The judging of student oral presentations and posters took place in Sacramento. This was the 14th consecutive year that the Northern California District of the American Institute of Fishery Research Biologists (AIFRB) has judged the student work. The competition drew nine student papers and six posters.
Katie Lee and Kristina Ho are both animal biology majors who plan to graduate this summer. Sean Goodside received his bachelor's degree in June.
Forensic entomologist Robert Kimsey of the UC Davis Department of Entomology and Nematology serves as the master advisor of Animal Biology and Elvira Galvan Hack as the undergraduate advisor.
About Animal Biology (from website)
The Animal Biology (ABI) major offers students training in the biological and natural sciences as they apply to animals. ABI students are encouraged to think beyond particular groups of animals in which they are interested and to consider science as a process and a way of advancing society. Emphasis is on biological principles that can be used in research or in solving societal problems associated with animals in agriculture, urban areas, or natural environments as opposed to animal care and husbandry. The major requirements provide students the opportunity to develop research and scientific writing skills; demonstrate critical thinking; work closely with faculty, staff, researchers, grad students, and/or professors; and be creative in a scientific environment.

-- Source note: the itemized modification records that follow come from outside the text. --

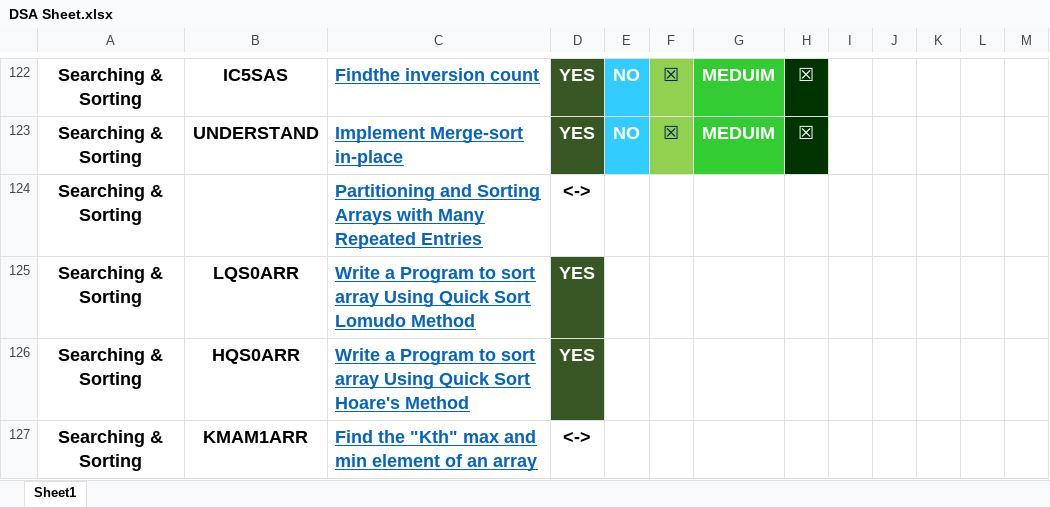
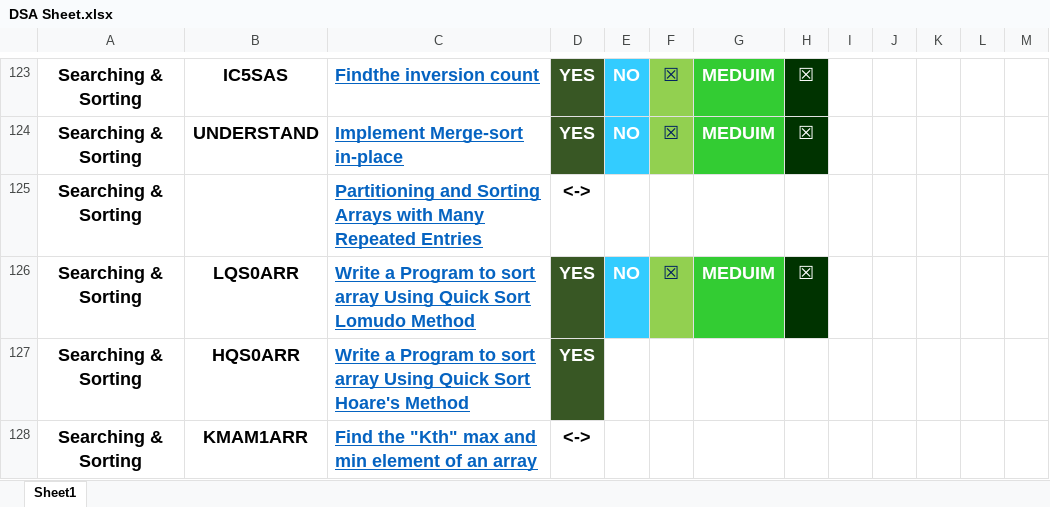
Before and after one commit to vishwajeetvb/DSA, an Excel workbook: DSA Sheet.xlsx, sheet Sheet1, drawn as a sheet; only a part is shown, gaps mark what is left out; values as stored, in another font and other column widths than the file's, no borders; addresses are those after the commit; the diff covers the shown part only; the diff names each change by its address in the sheet, - before the commit and + after, or states it on an @@ line.

```diff
--- a/DSA Sheet.xlsx (sheet Sheet1)
+++ b/DSA Sheet.xlsx (sheet Sheet1)
-E126: (empty)
+E126: NO
-E126 fill: none
+E126 fill: #33CCFF
-F126: (empty)
+F126: ☒
-F126 fill: none
+F126 fill: #92D050
-G126: (empty)
+G126: MEDUIM
-G126 fill: none
+G126 fill: #33CC33
-H126: (empty)
+H126: ☒
-H126 fill: none
+H126 fill: #003300
```
Also changed, not shown: 1 added row, 1 removed row, 12 edited cells and cell formats elsewhere in this sheet, 3 other files.
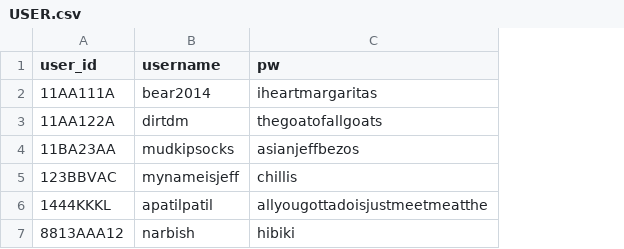
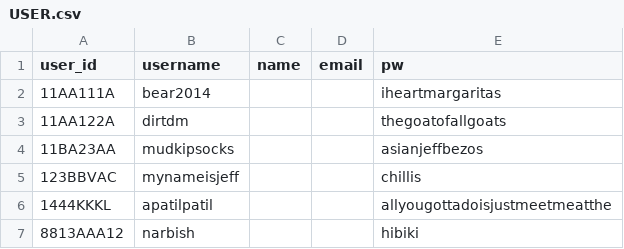
Before and after one commit to narbi5h/622-Final, a CSV file: Flat Files for DB/USER.csv, drawn as a sheet; the diff names each change by its address in the sheet, - before the commit and + after, or states it on an @@ line.

Commit message:
fixed create user and login user

```diff
--- a/Flat Files for DB/USER.csv
+++ b/Flat Files for DB/USER.csv
+column C (name), empty
+column D (email), empty
```
Also changed, not shown: 4 other files.
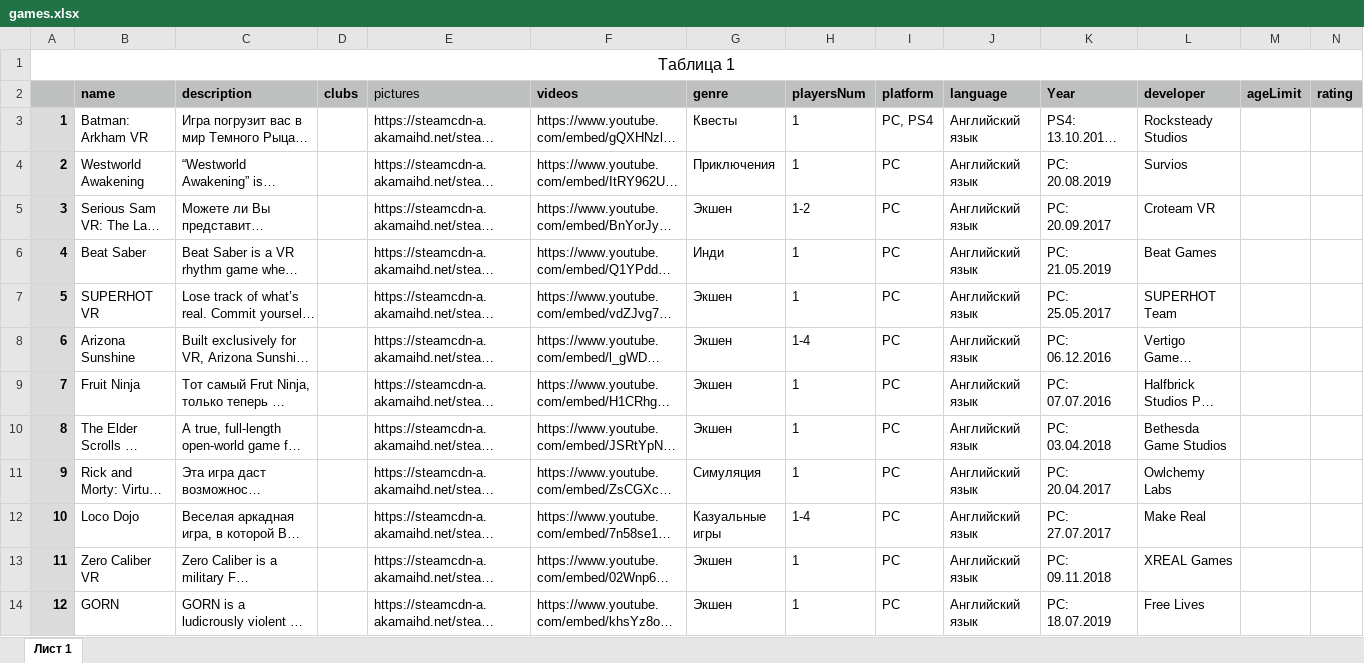
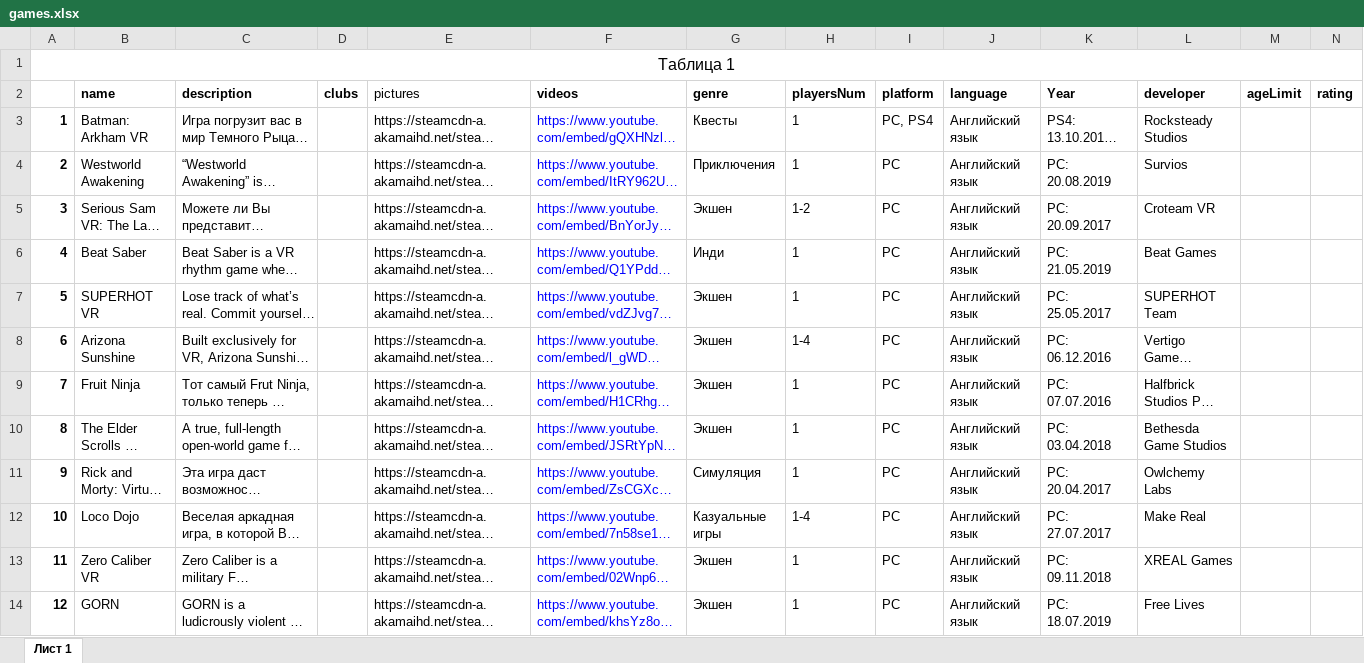
Before and after one commit to GubanovIgor/myvrclub, an Excel workbook: backend/seedsDB/files/games.xlsx, sheet Лист 1, drawn as a sheet; only a part is shown; long unchanged cells end in …; values as stored, in another font and other column widths than the file's, no borders; the diff covers the shown part only; the diff names each change by its address in the sheet, - before the commit and + after, or states it on an @@ line.

```diff
--- a/backend/seedsDB/files/games.xlsx (sheet Лист 1)
+++ b/backend/seedsDB/files/games.xlsx (sheet Лист 1)
-A2:N2 fill: #BDC0BF
+A2:N2 fill: none
-A3:A14 fill: #DBDBDB
+A3:A14 fill: none
-F3:F14 text colour: black
+F3:F14 text colour: #0000FF
```
Also changed, not shown: cell formats elsewhere in this sheet, 14 other files.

The major consists of core biological science courses that build on animal biology from molecular foundations to the ecological and evolutionary levels of organization. After completing the core courses (usually at the beginning of the junior year), ABI students have the option of specializing in various interdisciplinary aspects of animal biology and plan their chosen emphasis of study in consultation with their adviser.
The program combines a research project (practicum) under the guidance of a faculty mentor together with supportive coursework. This gives the students a great deal of freedom in choosing classes and a research topic.
The ABI research experience remains unique among undergraduate science majors at UC Davis. By graduation, in addition to completing coursework on the principles of biology, every ABI student has designed and conducted a research project and written a final report of his/her findings.
On the advising side, we pride ourselves on our ability to provide one-on-one support for each and every one of our students in the major. Because the practicum requires the student to choose courses related to his/her research topic, no two ABI students take all of the same courses. This gives us the privilege of meeting with and getting to know all of our students.
We are always available to answer questions or schedule appointments through email so if you have questions about the program or classes please feel free to contact us.
Elvira Hack, email@example.com, (530) 754-7277.